**TASK PROMPT:** Drop the images, then output the listing exactly.

**PROVIDED RECORDS:**

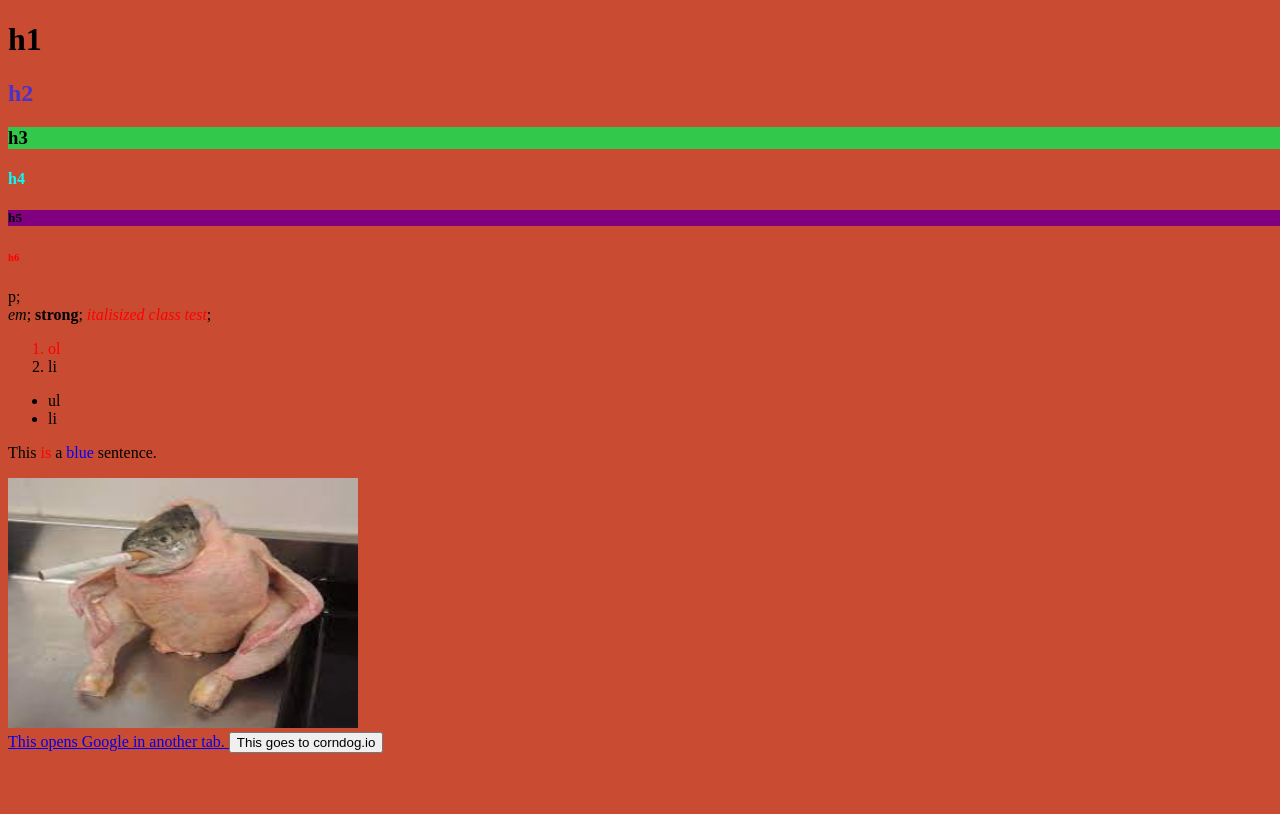
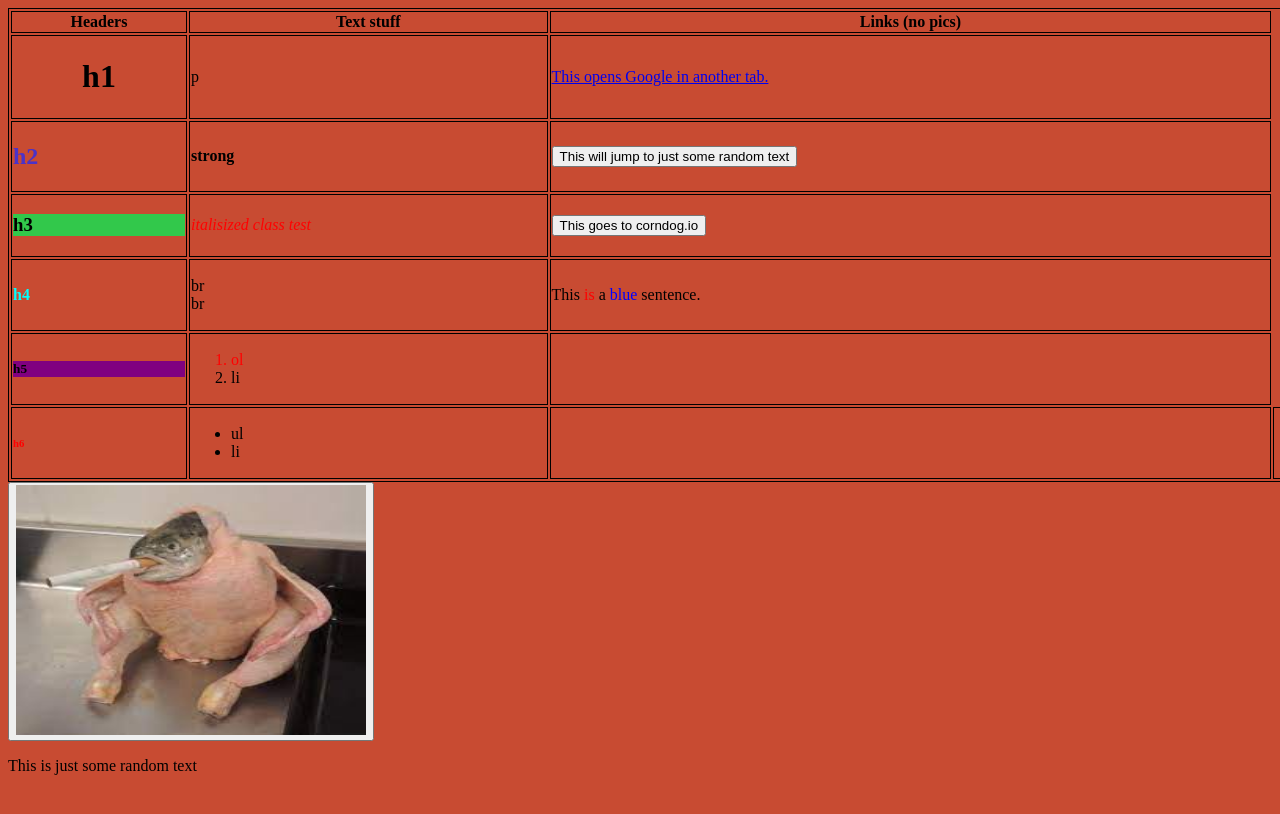
Before and after one commit to NDSrox/website, a plain HTML site: page index.html in a window 1280 px wide. Drawn offline with Linux system fonts and the light colour scheme.

Commit message:
Update index.html

```diff
--- a/index.html
+++ b/index.html
@@ -17,6 +17,7 @@
 	-->
 
 	<style>
+		h1 {text-align: center;}
 		h2 {color: rgb(75,50,200);}
 		body {background-color: rgb(200,75,50);}
 		h3 {background-color: rgb(50,200,75);}
@@ -24,55 +25,92 @@
 		#h5-The_Fifth_Title {background-color: purple;}
 		.hi {color: red;}
 		#HI {color: blue;}
+		table, th, td{border: 1px solid black;}
+		table {width: 100%}
+
 	</style>
 
 </head>
 
 <body>
-	<!-- Headers: there is only is h1-h6.
-	The lower the number, the higher the priority. -->
-	<h1>h1</h1>
-	<h2>h2</h2>
-	<h3>h3</h3>
-	<h4>h4</h4>
-	<h5 id="h5-The_Fifth_Title">h5</h5>
-	<h6 class="hi">h6</h6>
+	<table>
+		<thead>
+			<tr>
+				<th id="header-title">Headers</th>
+				<th>Text stuff</th>
+				<th>Links (no pics)</th>
+			</tr>
+		</thead>
+		<tbody>
+			<tr>
+				<td><h1>h1</h1></td>
+				<td><p>p</p></td>
+				<td><a href="https://google.com" target="_blank"> This opens Google in another tab. </a></td>
+			</tr>
+			<tr>
+				<td><h2>h2</h2></td>
+				<td><p><strong>strong</strong></p></td>
+				<td><a href="#some-random-text"><button>This will jump to just some random text</button></a></td>
+			</tr>
+			<tr>
+				<td><h3>h3</h3></td>
+				<td><p><em class="hi"> italisized class test</em></p></td>
+				<td><a href="https://corndog.io"> <button>This goes to corndog.io</button></a></td>
+			</tr>
+			<tr>
+				<td><h4>h4</h4></td>
+				<td><p>br <br>br</p></td>
+				<td><p>This <span style="color: red;">is</span> a <span id="HI">blue</span> sentence.</p></td>
+			</tr>
+			<tr>
+				<td><h5 id="h5-The_Fifth_Title">h5</h5></td>
+				<td><ol>
+					<li class="hi">ol</li>
+					<li>li</li>
+				</ol></td>
+				<td><script src="script.js"></script>
+				</td>
+			</tr>
+			<tr>
+				<td><h6 class="hi">h6</h6></td>
+				<td><ul>
+					<li>ul</li>
+					<li>li</li>
+				</ul></td>
+				<td><script src="script.js"></script></td>
+				<td></td>
+			</tr>
+		</tbody>
+	</table>
+	<a href="https://getlilah.jeddev.net"><button><img src="img/whatevenisthis.jpeg" alt="wide fish inside a chiken smoking a cigarette." width="350" height="250"></button></a>
+	<p id="some-random-text">This is just some random text</p>
 <!-- Text: use <p> and </p> to type in a paragraph.
 <br> is for /n (next line).
 <em> and </em> to emphasize (italisize).
 <strong> and </strong> to bold -->
-	<p>p; <br> <em>em</em>; <strong>strong</strong>; <em class="hi"> italisized class test</em>;</p>
-	<!-- Lists: <ol> and </ol> for an ordered list. <ul> and </ul> to make an unordered list. <li> and </li> to add items to a list. -->
-	<ol>
-		<li class="hi">ol</li>
-		<li>li</li>
-	</ol>
-	<ul>
-		<li>ul</li>
-		<li>li</li>
-	</ul>
+<!-- Lists:
+<ol> and </ol> for an ordered list.
+<ul> and </ul> to make an unordered list.
+<li> and </li> to add items to a list. -->
 <!-- Single word color: to change the color of a single word/phrase in a paragraph, use <span> and </span>.
 You can type <span style="color: rgb(x,y,z)"> or <span style="color: green or something">.
 Another way is to assign it a class in the span; <span id="whatever the id is"> or <span class="whatever the class is">.-->
-	<p>This <span style="color: red;">is</span> a <span id="HI">blue</span> sentence.</p>
-
+<!-- Buttons and Links: use anchor tags, <a> & </a>, to make something a clickable link.
+To chose the link, in the start you type the following:
+<a href="TYPE YOUR LINK HERE">.
+Then, you coule put <button> and </button> in between to make it a button rather than hypertext.
+Inside, you type what you want the text to say. Adding 'http://' is necessary.-->
 <!-- Images: start with "<img>" (short for image) to designate it as an image.
 src="" (short for source), and put the url in the quotes to designate which image.
 alt="" (short for alternetive text) to tell blind people what it is.
-		width="" and heigt="" to designate the width and height.
+width="" and height="" to designate the width and height.
 Don't forget to close the carrots. If you have the image downloaded, you can go to the 3 dots, and upload you file.
 Since "whateverthisis.jpeg" is in the folder "img", you preficit it with "img/".-->
-	<img src="img/whatevenisthis.jpeg" alt="wide fish inside a chiken smoking a cigarette." width="350" height="250">
-
-	<!-- Buttons and Links: use anchor tags, <a> & </a>, to make something a clickable link. To chose the link, in the start you type the following: <a href="TYPE YOUR LINK HERE">. Then, you coule put <button> and </button> in between to make it a button rather than hypertext. Inside, you type what you want the text to say. Adding 'http://' is necessary.-->
-	<br>
-	<a href="http://google.com" target="_blank"> This opens Google in another tab. </a>
-	<a href="http://corndog.io"> <button>This goes to corndog.io</button></a>
-
-
-
-  <script src="script.js"></script>
-
+<!-- Jumping Around the Page: to jump from one part of the page to another (like a table of contents), use this.
+You give the text you want whatever id you choose.
+To call it back in a hyperlink, type the id preficited with a # instead of the link, inside the quotes.-->
+<!-- Headers: there is only is h1-h6.
+The lower the number, the higher the priority. -->
 <!--
 This script places a badge on your repl's full-browser view back to your repl's cover
 page. Try various colors for the theme: dark, light, red, orange, yellow, lime, green,
```
Lines whose indentation alone changed are shown as unchanged.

**RESPONSE AREA:**
Before and after one commit to NDSrox/website, a plain HTML site: page index.html in a window 1280 px wide. Drawn offline with Linux system fonts and the light colour scheme.

Commit message:
Update index.html

```diff
--- a/index.html
+++ b/index.html
@@ -17,6 +17,7 @@
 	-->
 
 	<style>
+		h1 {text-align: center;}
 		h2 {color: rgb(75,50,200);}
 		body {background-color: rgb(200,75,50);}
 		h3 {background-color: rgb(50,200,75);}
@@ -24,55 +25,92 @@
 		#h5-The_Fifth_Title {background-color: purple;}
 		.hi {color: red;}
 		#HI {color: blue;}
+		table, th, td{border: 1px solid black;}
+		table {width: 100%}
+
 	</style>
 
 </head>
 
 <body>
-	<!-- Headers: there is only is h1-h6.
-	The lower the number, the higher the priority. -->
-	<h1>h1</h1>
-	<h2>h2</h2>
-	<h3>h3</h3>
-	<h4>h4</h4>
-	<h5 id="h5-The_Fifth_Title">h5</h5>
-	<h6 class="hi">h6</h6>
+	<table>
+		<thead>
+			<tr>
+				<th id="header-title">Headers</th>
+				<th>Text stuff</th>
+				<th>Links (no pics)</th>
+			</tr>
+		</thead>
+		<tbody>
+			<tr>
+				<td><h1>h1</h1></td>
+				<td><p>p</p></td>
+				<td><a href="https://google.com" target="_blank"> This opens Google in another tab. </a></td>
+			</tr>
+			<tr>
+				<td><h2>h2</h2></td>
+				<td><p><strong>strong</strong></p></td>
+				<td><a href="#some-random-text"><button>This will jump to just some random text</button></a></td>
+			</tr>
+			<tr>
+				<td><h3>h3</h3></td>
+				<td><p><em class="hi"> italisized class test</em></p></td>
+				<td><a href="https://corndog.io"> <button>This goes to corndog.io</button></a></td>
+			</tr>
+			<tr>
+				<td><h4>h4</h4></td>
+				<td><p>br <br>br</p></td>
+				<td><p>This <span style="color: red;">is</span> a <span id="HI">blue</span> sentence.</p></td>
+			</tr>
+			<tr>
+				<td><h5 id="h5-The_Fifth_Title">h5</h5></td>
+				<td><ol>
+					<li class="hi">ol</li>
+					<li>li</li>
+				</ol></td>
+				<td><script src="script.js"></script>
+				</td>
+			</tr>
+			<tr>
+				<td><h6 class="hi">h6</h6></td>
+				<td><ul>
+					<li>ul</li>
+					<li>li</li>
+				</ul></td>
+				<td><script src="script.js"></script></td>
+				<td></td>
+			</tr>
+		</tbody>
+	</table>
+	<a href="https://getlilah.jeddev.net"><button><img src="img/whatevenisthis.jpeg" alt="wide fish inside a chiken smoking a cigarette." width="350" height="250"></button></a>
+	<p id="some-random-text">This is just some random text</p>
 <!-- Text: use <p> and </p> to type in a paragraph.
 <br> is for /n (next line).
 <em> and </em> to emphasize (italisize).
 <strong> and </strong> to bold -->
-	<p>p; <br> <em>em</em>; <strong>strong</strong>; <em class="hi"> italisized class test</em>;</p>
-	<!-- Lists: <ol> and </ol> for an ordered list. <ul> and </ul> to make an unordered list. <li> and </li> to add items to a list. -->
-	<ol>
-		<li class="hi">ol</li>
-		<li>li</li>
-	</ol>
-	<ul>
-		<li>ul</li>
-		<li>li</li>
-	</ul>
+<!-- Lists:
+<ol> and </ol> for an ordered list.
+<ul> and </ul> to make an unordered list.
+<li> and </li> to add items to a list. -->
 <!-- Single word color: to change the color of a single word/phrase in a paragraph, use <span> and </span>.
 You can type <span style="color: rgb(x,y,z)"> or <span style="color: green or something">.
 Another way is to assign it a class in the span; <span id="whatever the id is"> or <span class="whatever the class is">.-->
-	<p>This <span style="color: red;">is</span> a <span id="HI">blue</span> sentence.</p>
-
+<!-- Buttons and Links: use anchor tags, <a> & </a>, to make something a clickable link.
+To chose the link, in the start you type the following:
+<a href="TYPE YOUR LINK HERE">.
+Then, you coule put <button> and </button> in between to make it a button rather than hypertext.
+Inside, you type what you want the text to say. Adding 'http://' is necessary.-->
 <!-- Images: start with "<img>" (short for image) to designate it as an image.
 src="" (short for source), and put the url in the quotes to designate which image.
 alt="" (short for alternetive text) to tell blind people what it is.
-		width="" and heigt="" to designate the width and height.
+width="" and height="" to designate the width and height.
 Don't forget to close the carrots. If you have the image downloaded, you can go to the 3 dots, and upload you file.
 Since "whateverthisis.jpeg" is in the folder "img", you preficit it with "img/".-->
-	<img src="img/whatevenisthis.jpeg" alt="wide fish inside a chiken smoking a cigarette." width="350" height="250">
-
-	<!-- Buttons and Links: use anchor tags, <a> & </a>, to make something a clickable link. To chose the link, in the start you type the following: <a href="TYPE YOUR LINK HERE">. Then, you coule put <button> and </button> in between to make it a button rather than hypertext. Inside, you type what you want the text to say. Adding 'http://' is necessary.-->
-	<br>
-	<a href="http://google.com" target="_blank"> This opens Google in another tab. </a>
-	<a href="http://corndog.io"> <button>This goes to corndog.io</button></a>
-
-
-
-  <script src="script.js"></script>
-
+<!-- Jumping Around the Page: to jump from one part of the page to another (like a table of contents), use this.
+You give the text you want whatever id you choose.
+To call it back in a hyperlink, type the id preficited with a # instead of the link, inside the quotes.-->
+<!-- Headers: there is only is h1-h6.
+The lower the number, the higher the priority. -->
 <!--
 This script places a badge on your repl's full-browser view back to your repl's cover
 page. Try various colors for the theme: dark, light, red, orange, yellow, lime, green,
```
Lines whose indentation alone changed are shown as unchanged.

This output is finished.